• Your objective
Copy every line of the data in which the word "would" occurs.

Data records
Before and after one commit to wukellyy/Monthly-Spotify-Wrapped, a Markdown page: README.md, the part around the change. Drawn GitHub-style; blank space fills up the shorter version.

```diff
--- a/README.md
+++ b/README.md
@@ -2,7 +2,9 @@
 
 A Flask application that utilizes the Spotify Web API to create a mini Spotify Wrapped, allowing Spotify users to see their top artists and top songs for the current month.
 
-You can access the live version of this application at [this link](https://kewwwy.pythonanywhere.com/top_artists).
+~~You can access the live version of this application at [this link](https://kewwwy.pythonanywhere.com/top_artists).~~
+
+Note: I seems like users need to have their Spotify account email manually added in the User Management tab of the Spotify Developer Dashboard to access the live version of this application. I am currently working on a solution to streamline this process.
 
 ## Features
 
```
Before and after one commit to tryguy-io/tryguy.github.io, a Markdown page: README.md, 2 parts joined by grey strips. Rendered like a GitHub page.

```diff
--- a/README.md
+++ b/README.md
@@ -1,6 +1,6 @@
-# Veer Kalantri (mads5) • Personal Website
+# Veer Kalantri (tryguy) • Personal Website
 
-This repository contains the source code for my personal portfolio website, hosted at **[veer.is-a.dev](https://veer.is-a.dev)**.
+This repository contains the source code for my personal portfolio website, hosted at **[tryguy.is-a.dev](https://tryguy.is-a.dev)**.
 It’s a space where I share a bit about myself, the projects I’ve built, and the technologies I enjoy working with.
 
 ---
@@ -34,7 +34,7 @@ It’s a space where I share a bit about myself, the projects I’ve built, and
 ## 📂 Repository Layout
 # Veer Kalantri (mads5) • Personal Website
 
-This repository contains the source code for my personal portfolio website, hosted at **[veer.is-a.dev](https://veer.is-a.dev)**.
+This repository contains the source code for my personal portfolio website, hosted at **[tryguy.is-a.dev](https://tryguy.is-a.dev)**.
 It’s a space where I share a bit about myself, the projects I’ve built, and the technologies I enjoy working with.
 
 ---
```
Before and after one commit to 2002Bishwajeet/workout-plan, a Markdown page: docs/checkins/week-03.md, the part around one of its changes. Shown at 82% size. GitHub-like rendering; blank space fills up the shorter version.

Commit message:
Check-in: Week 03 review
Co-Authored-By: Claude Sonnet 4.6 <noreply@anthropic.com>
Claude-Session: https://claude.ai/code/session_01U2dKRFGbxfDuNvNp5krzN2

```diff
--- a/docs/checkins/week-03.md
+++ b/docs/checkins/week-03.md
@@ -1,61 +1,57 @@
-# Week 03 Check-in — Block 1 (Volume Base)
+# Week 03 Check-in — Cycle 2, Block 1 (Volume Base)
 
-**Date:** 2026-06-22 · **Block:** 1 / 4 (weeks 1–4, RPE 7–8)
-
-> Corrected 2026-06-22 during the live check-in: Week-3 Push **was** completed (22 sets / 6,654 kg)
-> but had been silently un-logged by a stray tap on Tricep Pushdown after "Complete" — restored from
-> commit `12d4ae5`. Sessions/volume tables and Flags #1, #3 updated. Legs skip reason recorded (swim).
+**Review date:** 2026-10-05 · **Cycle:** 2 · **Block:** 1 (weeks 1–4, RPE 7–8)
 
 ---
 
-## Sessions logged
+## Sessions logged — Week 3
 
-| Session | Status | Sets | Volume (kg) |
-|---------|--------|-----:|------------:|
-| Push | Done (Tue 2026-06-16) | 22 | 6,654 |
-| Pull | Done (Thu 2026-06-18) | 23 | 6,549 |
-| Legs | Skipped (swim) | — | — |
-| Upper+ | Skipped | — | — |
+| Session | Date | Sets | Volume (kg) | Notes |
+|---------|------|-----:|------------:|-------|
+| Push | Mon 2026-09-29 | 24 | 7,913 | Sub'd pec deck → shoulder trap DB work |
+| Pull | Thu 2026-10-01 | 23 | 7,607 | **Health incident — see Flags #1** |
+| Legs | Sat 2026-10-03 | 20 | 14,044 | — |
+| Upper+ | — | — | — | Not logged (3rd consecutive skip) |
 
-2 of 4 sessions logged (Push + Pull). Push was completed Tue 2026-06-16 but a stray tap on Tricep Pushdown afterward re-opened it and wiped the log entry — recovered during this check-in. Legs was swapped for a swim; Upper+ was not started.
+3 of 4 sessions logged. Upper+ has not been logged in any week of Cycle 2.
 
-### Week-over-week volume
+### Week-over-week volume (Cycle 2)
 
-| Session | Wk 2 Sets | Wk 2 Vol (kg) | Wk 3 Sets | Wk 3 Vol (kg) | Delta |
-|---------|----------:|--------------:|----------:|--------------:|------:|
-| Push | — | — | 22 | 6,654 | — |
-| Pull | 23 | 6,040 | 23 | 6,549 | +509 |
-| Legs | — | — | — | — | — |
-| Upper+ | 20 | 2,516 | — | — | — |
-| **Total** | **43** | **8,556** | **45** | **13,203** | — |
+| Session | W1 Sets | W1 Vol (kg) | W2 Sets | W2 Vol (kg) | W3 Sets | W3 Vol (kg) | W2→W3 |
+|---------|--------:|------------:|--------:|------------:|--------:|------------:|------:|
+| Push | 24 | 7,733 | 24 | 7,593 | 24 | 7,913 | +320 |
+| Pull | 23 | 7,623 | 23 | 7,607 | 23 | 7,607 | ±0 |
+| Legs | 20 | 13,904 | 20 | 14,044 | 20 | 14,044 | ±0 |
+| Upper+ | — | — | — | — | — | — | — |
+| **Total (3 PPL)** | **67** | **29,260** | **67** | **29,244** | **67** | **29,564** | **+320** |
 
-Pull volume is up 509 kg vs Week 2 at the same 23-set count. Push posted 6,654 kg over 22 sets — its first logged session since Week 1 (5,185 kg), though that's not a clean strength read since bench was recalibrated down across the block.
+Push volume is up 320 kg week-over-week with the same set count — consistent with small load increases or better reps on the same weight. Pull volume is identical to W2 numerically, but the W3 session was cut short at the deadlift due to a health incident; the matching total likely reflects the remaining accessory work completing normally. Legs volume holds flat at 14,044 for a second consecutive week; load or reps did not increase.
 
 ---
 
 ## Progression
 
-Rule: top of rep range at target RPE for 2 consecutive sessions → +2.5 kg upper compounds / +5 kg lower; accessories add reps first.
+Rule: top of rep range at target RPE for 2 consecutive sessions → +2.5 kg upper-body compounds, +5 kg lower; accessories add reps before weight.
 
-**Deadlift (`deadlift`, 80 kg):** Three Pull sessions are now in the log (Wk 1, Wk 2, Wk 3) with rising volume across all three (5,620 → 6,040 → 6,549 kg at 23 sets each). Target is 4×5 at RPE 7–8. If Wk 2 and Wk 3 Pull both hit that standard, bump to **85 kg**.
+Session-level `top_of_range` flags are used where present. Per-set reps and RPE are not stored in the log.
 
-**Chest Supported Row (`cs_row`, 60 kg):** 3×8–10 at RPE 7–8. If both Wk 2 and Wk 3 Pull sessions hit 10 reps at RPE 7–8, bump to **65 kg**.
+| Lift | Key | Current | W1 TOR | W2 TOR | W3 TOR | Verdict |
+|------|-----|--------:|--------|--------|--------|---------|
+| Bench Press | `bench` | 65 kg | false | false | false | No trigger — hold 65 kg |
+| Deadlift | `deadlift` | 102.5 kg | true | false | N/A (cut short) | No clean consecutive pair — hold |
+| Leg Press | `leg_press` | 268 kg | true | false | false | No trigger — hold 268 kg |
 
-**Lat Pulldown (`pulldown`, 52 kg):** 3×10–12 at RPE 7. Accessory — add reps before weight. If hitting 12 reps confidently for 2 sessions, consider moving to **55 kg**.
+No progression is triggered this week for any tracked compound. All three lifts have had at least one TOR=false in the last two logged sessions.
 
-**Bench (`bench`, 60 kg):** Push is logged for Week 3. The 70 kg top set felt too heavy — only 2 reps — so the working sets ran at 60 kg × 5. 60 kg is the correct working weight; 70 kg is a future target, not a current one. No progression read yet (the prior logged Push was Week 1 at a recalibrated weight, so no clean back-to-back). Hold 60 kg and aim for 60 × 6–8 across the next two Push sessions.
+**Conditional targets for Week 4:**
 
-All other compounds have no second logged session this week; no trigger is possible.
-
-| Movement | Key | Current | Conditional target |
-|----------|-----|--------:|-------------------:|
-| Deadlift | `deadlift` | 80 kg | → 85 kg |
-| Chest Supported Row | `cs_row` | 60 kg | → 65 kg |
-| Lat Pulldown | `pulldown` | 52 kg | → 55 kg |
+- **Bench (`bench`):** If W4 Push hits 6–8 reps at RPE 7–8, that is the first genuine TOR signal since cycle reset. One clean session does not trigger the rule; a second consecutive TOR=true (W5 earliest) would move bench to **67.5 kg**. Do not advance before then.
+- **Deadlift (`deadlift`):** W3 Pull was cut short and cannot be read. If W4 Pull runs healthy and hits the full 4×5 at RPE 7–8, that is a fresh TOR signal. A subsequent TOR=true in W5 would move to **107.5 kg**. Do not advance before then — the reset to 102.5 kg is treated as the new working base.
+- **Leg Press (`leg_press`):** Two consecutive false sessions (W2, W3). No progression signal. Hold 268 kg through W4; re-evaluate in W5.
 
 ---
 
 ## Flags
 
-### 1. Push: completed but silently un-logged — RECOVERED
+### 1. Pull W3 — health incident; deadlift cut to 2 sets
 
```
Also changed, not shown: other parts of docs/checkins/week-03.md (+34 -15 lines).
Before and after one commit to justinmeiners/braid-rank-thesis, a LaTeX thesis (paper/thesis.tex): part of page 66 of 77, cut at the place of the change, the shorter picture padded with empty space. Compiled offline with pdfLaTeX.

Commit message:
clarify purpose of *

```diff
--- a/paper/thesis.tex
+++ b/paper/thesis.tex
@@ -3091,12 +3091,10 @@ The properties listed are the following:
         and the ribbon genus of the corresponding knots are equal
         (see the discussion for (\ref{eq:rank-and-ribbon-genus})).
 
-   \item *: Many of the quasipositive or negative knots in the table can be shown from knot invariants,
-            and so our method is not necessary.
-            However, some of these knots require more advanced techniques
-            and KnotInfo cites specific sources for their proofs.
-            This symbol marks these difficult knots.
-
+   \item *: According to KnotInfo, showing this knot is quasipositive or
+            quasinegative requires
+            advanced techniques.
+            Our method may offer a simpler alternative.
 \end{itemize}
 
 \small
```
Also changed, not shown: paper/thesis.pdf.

• Response to the exercise
+- **Bench (`bench`):** If W4 Push hits 6–8 reps at RPE 7–8, that is the first genuine TOR signal since cycle reset. One clean session does not trigger the rule; a second consecutive TOR=true (W5 earliest) would move bench to **67.5 kg**. Do not advance before then.
+- **Deadlift (`deadlift`):** W3 Pull was cut short and cannot be read. If W4 Pull runs healthy and hits the full 4×5 at RPE 7–8, that is a fresh TOR signal. A subsequent TOR=true in W5 would move to **107.5 kg**. Do not advance before then — the reset to 102.5 kg is treated as the new working base.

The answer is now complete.